[Opening DATASET RECORDS section]
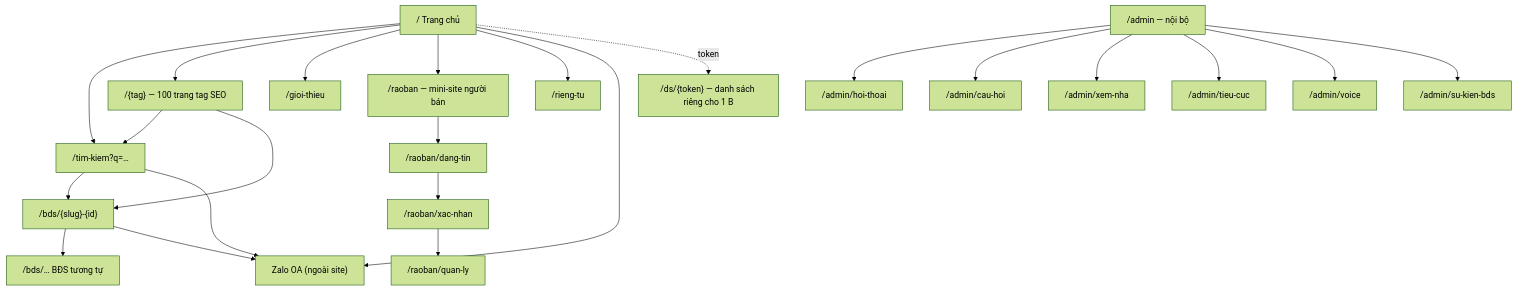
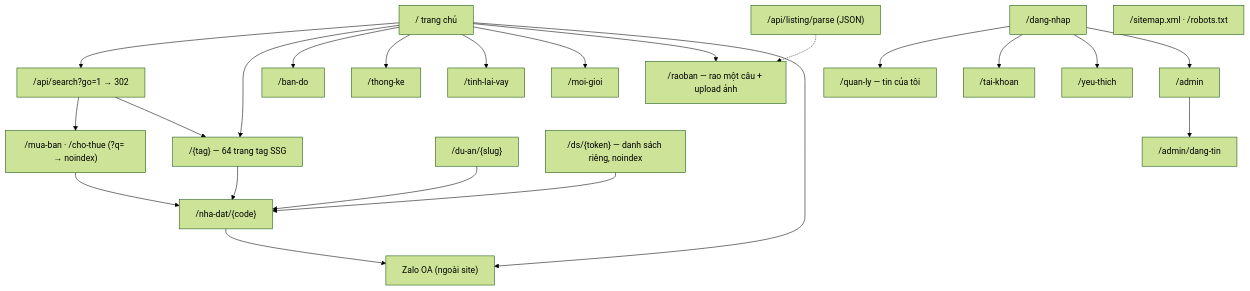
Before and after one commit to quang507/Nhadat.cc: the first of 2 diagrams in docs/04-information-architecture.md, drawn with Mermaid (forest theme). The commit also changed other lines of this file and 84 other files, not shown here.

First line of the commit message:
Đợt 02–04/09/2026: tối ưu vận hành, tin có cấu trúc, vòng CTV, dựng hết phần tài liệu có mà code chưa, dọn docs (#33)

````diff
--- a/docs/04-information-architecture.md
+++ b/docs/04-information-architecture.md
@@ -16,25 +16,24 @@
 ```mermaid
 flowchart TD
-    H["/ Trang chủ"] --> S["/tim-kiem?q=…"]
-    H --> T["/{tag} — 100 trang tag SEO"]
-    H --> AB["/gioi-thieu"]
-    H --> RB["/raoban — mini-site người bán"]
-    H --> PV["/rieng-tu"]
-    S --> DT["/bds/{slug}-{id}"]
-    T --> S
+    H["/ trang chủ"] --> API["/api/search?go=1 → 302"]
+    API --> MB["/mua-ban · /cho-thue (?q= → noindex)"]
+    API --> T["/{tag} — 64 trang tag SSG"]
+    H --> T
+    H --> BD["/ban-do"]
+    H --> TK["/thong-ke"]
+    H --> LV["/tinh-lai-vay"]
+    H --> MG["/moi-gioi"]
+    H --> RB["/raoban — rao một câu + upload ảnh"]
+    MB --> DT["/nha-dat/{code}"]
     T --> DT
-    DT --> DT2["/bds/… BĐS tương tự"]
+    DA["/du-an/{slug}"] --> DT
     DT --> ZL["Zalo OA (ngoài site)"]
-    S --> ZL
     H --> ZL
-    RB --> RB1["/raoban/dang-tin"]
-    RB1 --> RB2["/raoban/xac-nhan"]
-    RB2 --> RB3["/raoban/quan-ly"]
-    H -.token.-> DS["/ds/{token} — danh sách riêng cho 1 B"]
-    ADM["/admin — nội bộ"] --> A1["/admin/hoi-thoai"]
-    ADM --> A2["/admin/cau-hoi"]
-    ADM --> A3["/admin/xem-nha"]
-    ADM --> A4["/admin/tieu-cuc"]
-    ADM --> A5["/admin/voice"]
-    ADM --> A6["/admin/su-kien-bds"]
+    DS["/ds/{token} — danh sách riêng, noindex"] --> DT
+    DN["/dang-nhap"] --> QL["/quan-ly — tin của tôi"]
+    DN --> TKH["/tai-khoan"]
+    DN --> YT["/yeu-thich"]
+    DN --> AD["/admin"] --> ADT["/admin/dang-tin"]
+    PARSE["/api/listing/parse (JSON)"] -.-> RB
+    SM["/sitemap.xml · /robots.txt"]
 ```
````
[Closing DATASET RECORDS section]
◆ **TRY IT**
Find every line above that contains the word "dang", and return each one.

◆ **SOLUTION FOR THIS PROBLEM**
-    RB --> RB1["/raoban/dang-tin"]
+    DN["/dang-nhap"] --> QL["/quan-ly — tin của tôi"]
+    DN --> AD["/admin"] --> ADT["/admin/dang-tin"]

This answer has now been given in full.